Your task is to repeat the lines below exactly, excluding any pictures they contain.
[[ Supplied information, beginning ]]
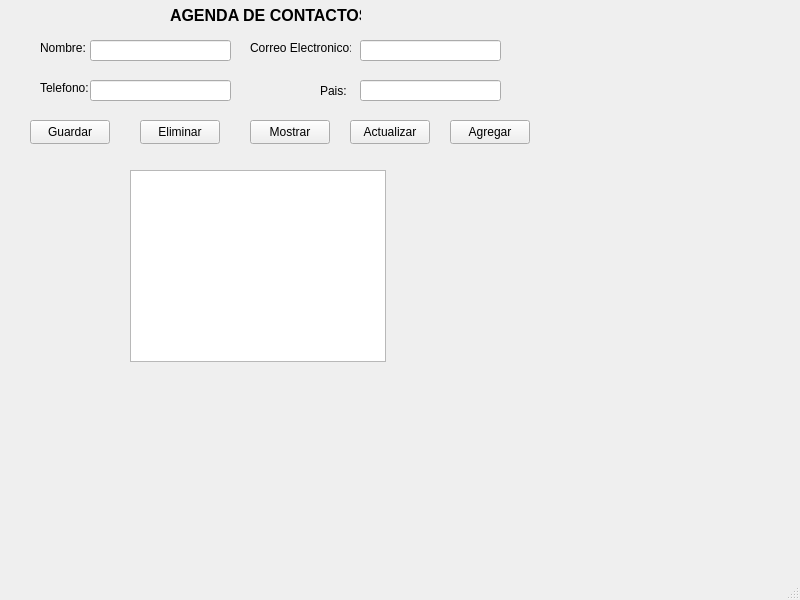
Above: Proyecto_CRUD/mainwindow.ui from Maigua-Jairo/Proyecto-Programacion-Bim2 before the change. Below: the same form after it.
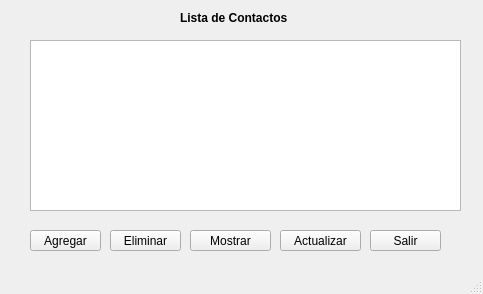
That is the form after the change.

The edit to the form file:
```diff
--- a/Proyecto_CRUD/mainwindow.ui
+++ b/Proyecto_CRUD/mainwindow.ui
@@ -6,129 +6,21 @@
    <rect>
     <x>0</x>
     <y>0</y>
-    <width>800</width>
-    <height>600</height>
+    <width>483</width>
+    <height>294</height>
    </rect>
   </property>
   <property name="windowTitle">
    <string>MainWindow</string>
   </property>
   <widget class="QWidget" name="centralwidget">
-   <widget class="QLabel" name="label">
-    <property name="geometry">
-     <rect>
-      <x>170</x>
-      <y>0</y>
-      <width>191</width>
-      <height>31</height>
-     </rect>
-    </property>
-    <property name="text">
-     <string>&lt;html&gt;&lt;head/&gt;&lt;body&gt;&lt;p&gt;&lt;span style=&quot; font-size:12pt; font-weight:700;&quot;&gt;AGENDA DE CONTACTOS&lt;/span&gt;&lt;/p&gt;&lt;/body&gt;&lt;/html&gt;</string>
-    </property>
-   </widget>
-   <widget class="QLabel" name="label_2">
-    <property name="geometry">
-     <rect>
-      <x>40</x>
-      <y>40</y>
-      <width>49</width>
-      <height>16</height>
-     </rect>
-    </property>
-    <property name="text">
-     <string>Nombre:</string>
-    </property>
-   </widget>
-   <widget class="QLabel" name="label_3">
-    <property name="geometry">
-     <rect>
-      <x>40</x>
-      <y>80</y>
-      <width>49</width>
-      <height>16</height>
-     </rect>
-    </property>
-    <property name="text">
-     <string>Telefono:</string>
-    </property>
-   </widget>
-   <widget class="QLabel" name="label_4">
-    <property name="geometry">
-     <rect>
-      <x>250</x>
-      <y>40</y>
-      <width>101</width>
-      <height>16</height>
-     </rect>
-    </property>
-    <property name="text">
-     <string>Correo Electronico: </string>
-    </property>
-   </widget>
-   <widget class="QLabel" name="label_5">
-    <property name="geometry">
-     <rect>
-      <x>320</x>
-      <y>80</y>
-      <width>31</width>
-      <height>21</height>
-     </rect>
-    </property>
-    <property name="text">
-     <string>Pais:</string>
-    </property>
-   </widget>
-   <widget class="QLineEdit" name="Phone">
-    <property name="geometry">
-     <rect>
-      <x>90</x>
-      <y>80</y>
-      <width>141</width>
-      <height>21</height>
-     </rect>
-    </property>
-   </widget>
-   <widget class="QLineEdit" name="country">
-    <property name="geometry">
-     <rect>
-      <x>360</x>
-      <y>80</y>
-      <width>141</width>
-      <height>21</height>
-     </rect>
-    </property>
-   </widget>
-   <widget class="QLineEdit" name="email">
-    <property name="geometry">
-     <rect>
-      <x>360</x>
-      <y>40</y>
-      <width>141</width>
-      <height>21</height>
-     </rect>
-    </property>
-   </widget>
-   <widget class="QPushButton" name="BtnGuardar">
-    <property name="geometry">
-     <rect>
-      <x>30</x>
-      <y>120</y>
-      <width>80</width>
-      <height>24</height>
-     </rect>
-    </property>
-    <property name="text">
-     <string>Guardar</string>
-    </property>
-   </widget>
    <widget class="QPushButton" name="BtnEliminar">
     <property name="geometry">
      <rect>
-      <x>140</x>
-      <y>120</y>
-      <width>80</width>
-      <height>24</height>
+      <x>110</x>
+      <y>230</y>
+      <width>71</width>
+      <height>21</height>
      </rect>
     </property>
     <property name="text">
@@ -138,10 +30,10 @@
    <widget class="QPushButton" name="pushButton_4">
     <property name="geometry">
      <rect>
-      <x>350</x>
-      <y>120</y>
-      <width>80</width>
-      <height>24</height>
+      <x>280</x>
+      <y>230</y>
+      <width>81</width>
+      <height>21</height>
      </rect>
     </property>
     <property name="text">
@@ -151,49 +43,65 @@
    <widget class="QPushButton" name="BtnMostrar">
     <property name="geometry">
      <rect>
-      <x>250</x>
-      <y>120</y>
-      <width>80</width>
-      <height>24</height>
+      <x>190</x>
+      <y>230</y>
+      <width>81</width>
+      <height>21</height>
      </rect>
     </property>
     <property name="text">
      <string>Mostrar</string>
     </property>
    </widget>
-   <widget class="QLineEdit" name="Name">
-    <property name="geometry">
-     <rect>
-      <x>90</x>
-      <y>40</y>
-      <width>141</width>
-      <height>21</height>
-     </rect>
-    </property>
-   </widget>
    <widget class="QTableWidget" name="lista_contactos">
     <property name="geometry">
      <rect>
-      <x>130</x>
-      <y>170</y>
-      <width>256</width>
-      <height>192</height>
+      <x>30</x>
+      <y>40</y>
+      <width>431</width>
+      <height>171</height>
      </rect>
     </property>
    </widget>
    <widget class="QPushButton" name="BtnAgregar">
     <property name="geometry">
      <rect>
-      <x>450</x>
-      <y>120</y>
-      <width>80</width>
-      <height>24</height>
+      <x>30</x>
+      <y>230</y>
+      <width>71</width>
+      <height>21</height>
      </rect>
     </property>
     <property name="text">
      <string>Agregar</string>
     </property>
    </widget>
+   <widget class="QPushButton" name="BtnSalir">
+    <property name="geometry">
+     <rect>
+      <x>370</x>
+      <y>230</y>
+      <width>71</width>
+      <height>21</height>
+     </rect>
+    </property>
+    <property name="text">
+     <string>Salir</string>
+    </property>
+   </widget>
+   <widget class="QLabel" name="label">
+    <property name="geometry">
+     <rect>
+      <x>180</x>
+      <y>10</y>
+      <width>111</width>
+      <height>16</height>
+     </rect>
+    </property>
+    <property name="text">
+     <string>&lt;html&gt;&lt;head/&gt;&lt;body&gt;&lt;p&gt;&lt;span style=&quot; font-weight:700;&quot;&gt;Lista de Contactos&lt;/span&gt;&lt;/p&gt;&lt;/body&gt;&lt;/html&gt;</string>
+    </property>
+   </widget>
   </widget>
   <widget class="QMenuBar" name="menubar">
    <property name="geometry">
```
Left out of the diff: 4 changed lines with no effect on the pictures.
[[ Supplied information, end ]]
• [Solution to the problem]:
Above: Proyecto_CRUD/mainwindow.ui from Maigua-Jairo/Proyecto-Programacion-Bim2 before the change. Below: the same form after it.
That is the form after the change.

The edit to the form file:
```diff
--- a/Proyecto_CRUD/mainwindow.ui
+++ b/Proyecto_CRUD/mainwindow.ui
@@ -6,129 +6,21 @@
    <rect>
     <x>0</x>
     <y>0</y>
-    <width>800</width>
-    <height>600</height>
+    <width>483</width>
+    <height>294</height>
    </rect>
   </property>
   <property name="windowTitle">
    <string>MainWindow</string>
   </property>
   <widget class="QWidget" name="centralwidget">
-   <widget class="QLabel" name="label">
-    <property name="geometry">
-     <rect>
-      <x>170</x>
-      <y>0</y>
-      <width>191</width>
-      <height>31</height>
-     </rect>
-    </property>
-    <property name="text">
-     <string>&lt;html&gt;&lt;head/&gt;&lt;body&gt;&lt;p&gt;&lt;span style=&quot; font-size:12pt; font-weight:700;&quot;&gt;AGENDA DE CONTACTOS&lt;/span&gt;&lt;/p&gt;&lt;/body&gt;&lt;/html&gt;</string>
-    </property>
-   </widget>
-   <widget class="QLabel" name="label_2">
-    <property name="geometry">
-     <rect>
-      <x>40</x>
-      <y>40</y>
-      <width>49</width>
-      <height>16</height>
-     </rect>
-    </property>
-    <property name="text">
-     <string>Nombre:</string>
-    </property>
-   </widget>
-   <widget class="QLabel" name="label_3">
-    <property name="geometry">
-     <rect>
-      <x>40</x>
-      <y>80</y>
-      <width>49</width>
-      <height>16</height>
-     </rect>
-    </property>
-    <property name="text">
-     <string>Telefono:</string>
-    </property>
-   </widget>
-   <widget class="QLabel" name="label_4">
-    <property name="geometry">
-     <rect>
-      <x>250</x>
-      <y>40</y>
-      <width>101</width>
-      <height>16</height>
-     </rect>
-    </property>
-    <property name="text">
-     <string>Correo Electronico: </string>
-    </property>
-   </widget>
-   <widget class="QLabel" name="label_5">
-    <property name="geometry">
-     <rect>
-      <x>320</x>
-      <y>80</y>
-      <width>31</width>
-      <height>21</height>
-     </rect>
-    </property>
-    <property name="text">
-     <string>Pais:</string>
-    </property>
-   </widget>
-   <widget class="QLineEdit" name="Phone">
-    <property name="geometry">
-     <rect>
-      <x>90</x>
-      <y>80</y>
-      <width>141</width>
-      <height>21</height>
-     </rect>
-    </property>
-   </widget>
-   <widget class="QLineEdit" name="country">
-    <property name="geometry">
-     <rect>
-      <x>360</x>
-      <y>80</y>
-      <width>141</width>
-      <height>21</height>
-     </rect>
-    </property>
-   </widget>
-   <widget class="QLineEdit" name="email">
-    <property name="geometry">
-     <rect>
-      <x>360</x>
-      <y>40</y>
-      <width>141</width>
-      <height>21</height>
-     </rect>
-    </property>
-   </widget>
-   <widget class="QPushButton" name="BtnGuardar">
-    <property name="geometry">
-     <rect>
-      <x>30</x>
-      <y>120</y>
-      <width>80</width>
-      <height>24</height>
-     </rect>
-    </property>
-    <property name="text">
-     <string>Guardar</string>
-    </property>
-   </widget>
    <widget class="QPushButton" name="BtnEliminar">
     <property name="geometry">
      <rect>
-      <x>140</x>
-      <y>120</y>
-      <width>80</width>
-      <height>24</height>
+      <x>110</x>
+      <y>230</y>
+      <width>71</width>
+      <height>21</height>
      </rect>
     </property>
     <property name="text">
@@ -138,10 +30,10 @@
    <widget class="QPushButton" name="pushButton_4">
     <property name="geometry">
      <rect>
-      <x>350</x>
-      <y>120</y>
-      <width>80</width>
-      <height>24</height>
+      <x>280</x>
+      <y>230</y>
+      <width>81</width>
+      <height>21</height>
      </rect>
     </property>
     <property name="text">
@@ -151,49 +43,65 @@
    <widget class="QPushButton" name="BtnMostrar">
     <property name="geometry">
      <rect>
-      <x>250</x>
-      <y>120</y>
-      <width>80</width>
-      <height>24</height>
+      <x>190</x>
+      <y>230</y>
+      <width>81</width>
+      <height>21</height>
      </rect>
     </property>
     <property name="text">
      <string>Mostrar</string>
     </property>
    </widget>
-   <widget class="QLineEdit" name="Name">
-    <property name="geometry">
-     <rect>
-      <x>90</x>
-      <y>40</y>
-      <width>141</width>
-      <height>21</height>
-     </rect>
-    </property>
-   </widget>
    <widget class="QTableWidget" name="lista_contactos">
     <property name="geometry">
      <rect>
-      <x>130</x>
-      <y>170</y>
-      <width>256</width>
-      <height>192</height>
+      <x>30</x>
+      <y>40</y>
+      <width>431</width>
+      <height>171</height>
      </rect>
     </property>
    </widget>
    <widget class="QPushButton" name="BtnAgregar">
     <property name="geometry">
      <rect>
-      <x>450</x>
-      <y>120</y>
-      <width>80</width>
-      <height>24</height>
+      <x>30</x>
+      <y>230</y>
+      <width>71</width>
+      <height>21</height>
      </rect>
     </property>
     <property name="text">
      <string>Agregar</string>
     </property>
    </widget>
+   <widget class="QPushButton" name="BtnSalir">
+    <property name="geometry">
+     <rect>
+      <x>370</x>
+      <y>230</y>
+      <width>71</width>
+      <height>21</height>
+     </rect>
+    </property>
+    <property name="text">
+     <string>Salir</string>
+    </property>
+   </widget>
+   <widget class="QLabel" name="label">
+    <property name="geometry">
+     <rect>
+      <x>180</x>
+      <y>10</y>
+      <width>111</width>
+      <height>16</height>
+     </rect>
+    </property>
+    <property name="text">
+     <string>&lt;html&gt;&lt;head/&gt;&lt;body&gt;&lt;p&gt;&lt;span style=&quot; font-weight:700;&quot;&gt;Lista de Contactos&lt;/span&gt;&lt;/p&gt;&lt;/body&gt;&lt;/html&gt;</string>
+    </property>
+   </widget>
   </widget>
   <widget class="QMenuBar" name="menubar">
    <property name="geometry">
```
Left out of the diff: 4 changed lines with no effect on the pictures.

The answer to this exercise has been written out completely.